To increase the ability to create detailed environments, and to eliminate the problem of having players “walk through tables.”


Mimetic abilities are a great tool for the improvisor to create environments on stage. Players should work to achieve a level of clarity in expression without feeling that they need to master the art of mime. Some players tend to create elaborate stories in order to use all their objects, often times destroying the objects or combining the use of two objects in improbable ways. The focus of the exercise is to create a shared environment, not to be funny and creative (often a mask for a desire to avoid the exercise.)


Have players remain in the environment as characters after they have created their object. Allow players to interact as their characters.

30 Second Scene Starts

Two of five elements, drilled.


Two students are brought up onstage. Players take approximately 30 seconds or so to set up the first two elements of the Five Elements (WHERE AND WHO). Exercise ends when students have established a clear Where and Who.


To establish a clear Where and Who; to learn about the beginnings of Five Element scenework; to give and accept offers.


This is an opportunity for students to explore the beginnings of scenes without the pressure of finding problems and resolutions. Students should avoid hesitation and jump right into position, even if they don’t have an idea. It’s not about being funny, it’s about clarity—the clearer the scene start, the clearer the scene will be. The humour will come out of specific characters in a specific place interacting.

Practice Games

Evil Twin

A justification game that challenges the “straight man.”


Three players stand onstage. Two players will improvise a scene. The other player is one of those player’s evil twin. At any point in the scene, the twin can shout, “Freeze!” after which he/she tags out their twin, and continues the scene by doing something “evil.” Once the evil act has been committed, the original player tags back in and continues the scene. Both onstage characters must justify the evil act within the scene as though the “good” character did it. It is then the “good twin’s” job to correct the evil within the scene. Play continues thusly, with the Evil Twin tagging out whenever he/she feels like.


To accept and justify offers; to support and challenge your fellow player; to make choices that are true to the scene and the characters.


Great setups for this game are things like first dates, or meeting your in-laws for the very first time. The game works best when the justification is true to the scene and the characters, not by blaming outside forces or saying something like, “I don’t know what came over me!” Can be challenging, but work at it by taking a lot of time in the setup to get used to the characters and environment. That way, the justifications can come from those two elements.

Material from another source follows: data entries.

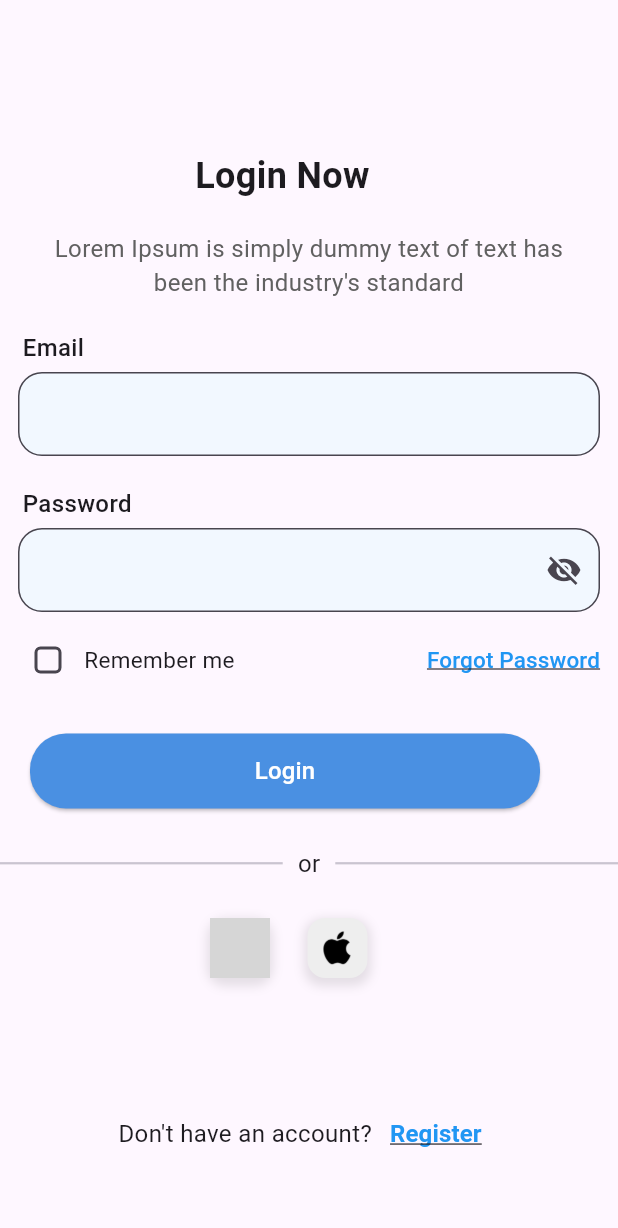
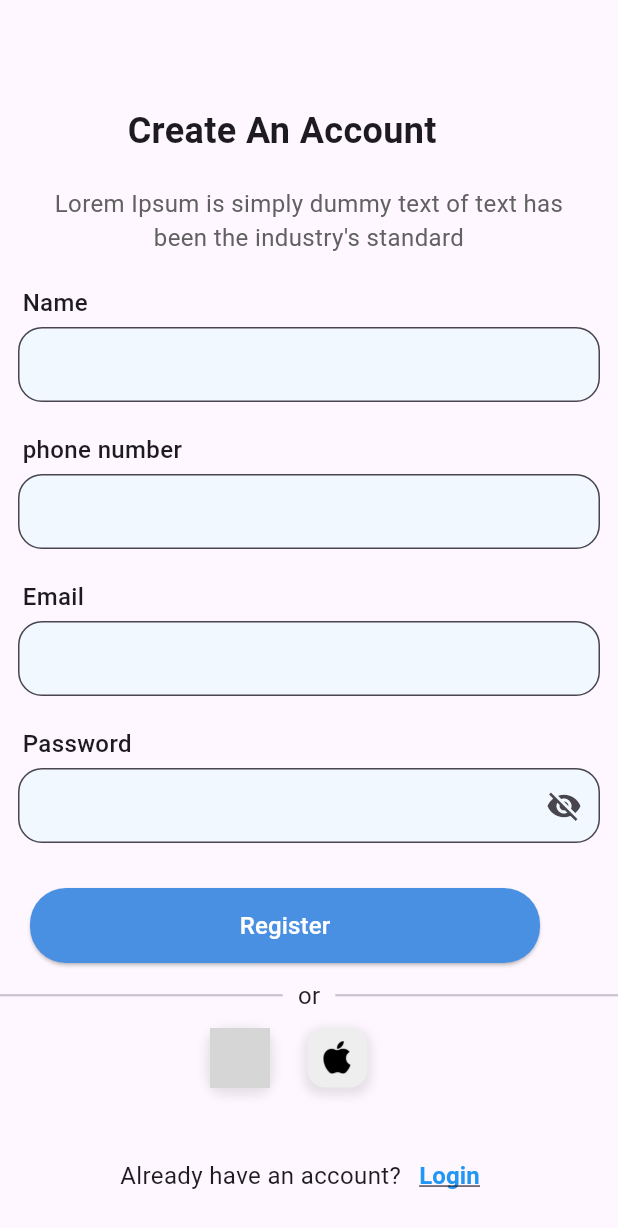
Before and after one commit to mohamedmostafarizk/Medcine_App, a Flutter app: the Registerpage screen opened directly, on a phone screen of 412 x 824 dp. Shown: the top 1228 px of the screen. Run offline on Flutter 3.47's test engine with Material 3 defaults, Android fonts, the light colour scheme and no system bars; our stand-ins replace firebase_core; accounts and stored records are empty; grey boxes are pictures that could not be loaded.

Commit message:
create register page

```diff
--- a/lib/Presentation/views/registerPage.dart
+++ b/lib/Presentation/views/registerPage.dart
@@ -1,6 +1,8 @@
 // ignore_for_file: file_names, deprecated_member_use
 
 import 'package:flutter/material.dart';
+import 'package:flutter/services.dart';
+import 'package:medcineapp/Presentation/views/loginView.dart';
 import 'package:medcineapp/const.dart';
 
 class Registerpage extends StatefulWidget {
@@ -22,14 +24,68 @@ class _RegisterpageState extends State<Registerpage> {
           crossAxisAlignment: CrossAxisAlignment.start,
           children: [
             const Padding(
-              padding: EdgeInsets.only(top: 100, left: 130),
+              padding: EdgeInsets.only(top: 70, left: 85),
               child: Text(
-                'Login Now',
+                'Create An Account',
                 style: TextStyle(fontSize: 24, fontWeight: FontWeight.bold),
               ),
             ),
             const SizedBox(height: 20),
             std,
+            const SizedBox(height: 20),
+            const Padding(
+              padding: EdgeInsets.only(left: 15),
+              child: Text(
+                'Name',
+                style: TextStyle(fontSize: 16, fontWeight: FontWeight.w500),
+              ),
+            ),
+            const SizedBox(height: 5),
+            Padding(
+              padding: const EdgeInsets.symmetric(horizontal: 12),
+              child: SizedBox(
+                height: 50,
+                child: TextField(
+                  decoration: InputDecoration(
+                    filled: true,
+                    fillColor: const Color(0xFFF2F8FF),
+                    border: OutlineInputBorder(
+                      borderRadius: BorderRadius.circular(16),
+                    ),
+                  ),
+                ),
+              ),
+            ),
+            const SizedBox(height: 20),
+            const Padding(
+              padding: EdgeInsets.only(left: 15),
+              child: Text(
+                'phone number',
+                style: TextStyle(fontSize: 16, fontWeight: FontWeight.w500),
+              ),
+            ),
+            const SizedBox(height: 5),
+            Padding(
+              padding: const EdgeInsets.symmetric(horizontal: 12),
+              child: SizedBox(
+                height: 50,
+                child: TextField(
+                  keyboardType: TextInputType.number, // Shows numeric keyboard
+                  inputFormatters: [
+                    FilteringTextInputFormatter
+                        .digitsOnly, // Allows only digits
+                  ],
+                  decoration: InputDecoration(
+                    filled: true,
+                    fillColor: const Color(0xFFF2F8FF),
+                    border: OutlineInputBorder(
+                      borderRadius: BorderRadius.circular(16),
+                    ),
+                  ),
+                ),
+              ),
+            ),
+
             const SizedBox(height: 20),
             const Padding(
               padding: EdgeInsets.only(left: 15),
@@ -41,12 +97,15 @@ class _RegisterpageState extends State<Registerpage> {
             const SizedBox(height: 5),
             Padding(
               padding: const EdgeInsets.symmetric(horizontal: 12),
+              child: SizedBox(
+                height: 50,
                 child: TextField(
                   decoration: InputDecoration(
                     filled: true,
                     fillColor: const Color(0xFFF2F8FF),
                     border: OutlineInputBorder(
                       borderRadius: BorderRadius.circular(16),
+                    ),
                   ),
                 ),
               ),
@@ -62,6 +121,8 @@ class _RegisterpageState extends State<Registerpage> {
             const SizedBox(height: 5),
             Padding(
               padding: const EdgeInsets.symmetric(horizontal: 12),
+              child: SizedBox(
+                height: 50,
                 child: TextField(
                   obscureText: _obscurePassword,
                   decoration: InputDecoration(
@@ -85,42 +146,8 @@ class _RegisterpageState extends State<Registerpage> {
                   ),
                 ),
               ),
-
-            /// 👉 "Remember Me" Checkbox
-            Padding(
-              padding: const EdgeInsets.only(left: 8, top: 8),
-              child: Row(
-                children: [
-                  Checkbox(
-                    value: _rememberMe,
-                    shape: RoundedRectangleBorder(
-                      borderRadius: BorderRadius.circular(4),
             ),
-                    onChanged: (value) {
-                      setState(() {
-                        _rememberMe = value!;
-                      });
-                    },
-                  ),
-                  const Text('Remember me', style: TextStyle(fontSize: 15)),
-                  Spacer(),
-                  TextButton(
-                    onPressed: () {
-                      // Handle "Forgot Password" action
-                    },
-                    child: const Text(
-                      'Forgot Password',
-                      style: TextStyle(
-                        fontSize: 15,
-                        color: Colors.blue,
-                        decoration: TextDecoration.underline,
-                      ),
-                    ),
-                  ),
-                ],
-              ),
-            ),
-            const SizedBox(height: 25),
+            const SizedBox(height: 30),
             Padding(
               padding: const EdgeInsets.only(left: 20),
               child: ElevatedButton(
@@ -135,12 +162,12 @@ class _RegisterpageState extends State<Registerpage> {
                   ),
                 ),
                 child: const Text(
-                  'Login',
+                  'Register',
                   style: TextStyle(fontSize: 16, color: Colors.white),
                 ),
               ),
             ),
-            const SizedBox(height: 25),
+            const SizedBox(height: 10),
             Row(
               children: [
                 Expanded(
@@ -160,7 +187,7 @@ class _RegisterpageState extends State<Registerpage> {
                 ),
               ],
             ),
-            const SizedBox(height: 25),
+            const SizedBox(height: 10),
             Row(
               children: [
                 Container(
@@ -201,20 +228,25 @@ class _RegisterpageState extends State<Registerpage> {
                 ),
               ],
             ),
-            const SizedBox(height: 80),
+            const SizedBox(height: 35),
             Row(
               mainAxisAlignment: MainAxisAlignment.center,
               children: [
                 const Text(
-                  'Don\'t have an account?',
+                  "Already have an account?",
                   style: TextStyle(fontSize: 16),
                 ),
                 TextButton(
                   onPressed: () {
-                    // Handle navigation to sign-up page
+                    Navigator.push(
+                      context,
+                      MaterialPageRoute(
+                        builder: (context) => const Loginview(),
+                      ),
+                    );
                   },
                   child: const Text(
-                    'Register',
+                    'Login',
                     style: TextStyle(
                       fontSize: 16,
                       color: Colors.blue,
```
Lines whose indentation alone changed are shown as unchanged.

Both characters can have Evil Twins if you’d like. It steps the game up a notch.

Alphabet Game

A restriction game.


This scene has 26 lines. Each line of dialogue must begin with the next sequential letter of the alphabet. There is no real need to start with ‘A’. Ask for the starting letter from the audience.


To work within the limitations of the rule and still create a full story.


Don’t allow the rules of the game to dominate the scene – the “stunt” version over emphasises the letter progression. The challenge is to create a full STORY in which each consecutive line of dialogue just happens to begin with the next letter of the alphabet. Trust yourselves.


Every line spoken on stage must start with the next consecutive letter of the alphabet. This challenges the tendancy with this game to use long paragraphs of exposition to advance the story to avoid the structure of the game.

Each character on the stage gets a letter: all of their lines must begin with this letter.

Alliteration: each character gets a letter, then has to use that letter as many times as possible within the scene.